• Brief:
The result should be every line of the listing that contains "const".
=== Begin Enclosure ===
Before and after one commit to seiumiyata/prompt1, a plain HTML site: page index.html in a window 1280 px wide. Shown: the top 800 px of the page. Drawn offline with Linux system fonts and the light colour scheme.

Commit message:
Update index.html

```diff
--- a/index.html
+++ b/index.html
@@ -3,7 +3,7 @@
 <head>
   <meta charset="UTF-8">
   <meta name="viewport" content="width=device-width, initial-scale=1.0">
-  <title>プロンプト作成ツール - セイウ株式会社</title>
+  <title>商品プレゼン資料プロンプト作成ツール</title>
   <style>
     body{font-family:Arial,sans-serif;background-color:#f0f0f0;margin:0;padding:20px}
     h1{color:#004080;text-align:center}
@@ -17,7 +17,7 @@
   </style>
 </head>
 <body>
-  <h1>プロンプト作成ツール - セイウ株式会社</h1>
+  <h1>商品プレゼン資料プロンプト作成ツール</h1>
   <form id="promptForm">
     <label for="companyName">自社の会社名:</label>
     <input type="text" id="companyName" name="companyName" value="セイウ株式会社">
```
=== End Enclosure ===
=== Begin Enclosure ===
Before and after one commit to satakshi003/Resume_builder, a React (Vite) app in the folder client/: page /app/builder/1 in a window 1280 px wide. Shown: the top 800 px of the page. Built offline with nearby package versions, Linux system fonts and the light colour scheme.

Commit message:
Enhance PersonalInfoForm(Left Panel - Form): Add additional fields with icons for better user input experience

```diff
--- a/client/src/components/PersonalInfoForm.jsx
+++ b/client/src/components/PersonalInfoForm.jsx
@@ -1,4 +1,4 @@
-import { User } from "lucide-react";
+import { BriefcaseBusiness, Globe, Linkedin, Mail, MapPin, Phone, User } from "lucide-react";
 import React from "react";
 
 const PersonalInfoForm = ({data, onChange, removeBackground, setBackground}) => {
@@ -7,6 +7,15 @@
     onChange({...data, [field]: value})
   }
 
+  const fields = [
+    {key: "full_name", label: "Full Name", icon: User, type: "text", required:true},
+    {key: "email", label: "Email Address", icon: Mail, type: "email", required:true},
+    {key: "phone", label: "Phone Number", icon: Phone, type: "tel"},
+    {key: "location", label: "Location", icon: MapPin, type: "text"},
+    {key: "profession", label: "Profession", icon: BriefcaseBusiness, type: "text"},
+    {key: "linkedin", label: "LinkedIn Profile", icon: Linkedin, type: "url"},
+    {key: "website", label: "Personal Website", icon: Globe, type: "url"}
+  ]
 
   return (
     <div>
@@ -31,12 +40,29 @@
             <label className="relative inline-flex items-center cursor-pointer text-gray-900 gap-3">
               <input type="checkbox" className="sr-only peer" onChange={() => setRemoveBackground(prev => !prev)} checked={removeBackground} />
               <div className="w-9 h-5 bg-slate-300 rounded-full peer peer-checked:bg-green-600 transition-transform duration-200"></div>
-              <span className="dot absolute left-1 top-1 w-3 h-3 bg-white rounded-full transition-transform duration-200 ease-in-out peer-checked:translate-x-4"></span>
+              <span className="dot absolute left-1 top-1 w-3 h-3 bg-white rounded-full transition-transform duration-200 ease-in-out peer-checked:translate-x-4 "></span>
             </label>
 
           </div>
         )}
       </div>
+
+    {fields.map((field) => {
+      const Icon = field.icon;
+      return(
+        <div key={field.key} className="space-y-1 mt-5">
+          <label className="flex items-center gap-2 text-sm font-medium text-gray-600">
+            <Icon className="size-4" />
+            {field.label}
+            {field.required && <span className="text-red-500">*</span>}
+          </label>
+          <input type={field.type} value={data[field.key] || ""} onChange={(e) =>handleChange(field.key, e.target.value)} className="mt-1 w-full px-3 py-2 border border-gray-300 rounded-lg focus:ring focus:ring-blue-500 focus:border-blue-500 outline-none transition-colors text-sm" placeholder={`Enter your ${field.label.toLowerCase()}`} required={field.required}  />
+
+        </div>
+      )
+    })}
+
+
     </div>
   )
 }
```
=== End Enclosure ===
• Task response:
 const PersonalInfoForm = ({data, onChange, removeBackground, setBackground}) => {
+  const fields = [
+      const Icon = field.icon;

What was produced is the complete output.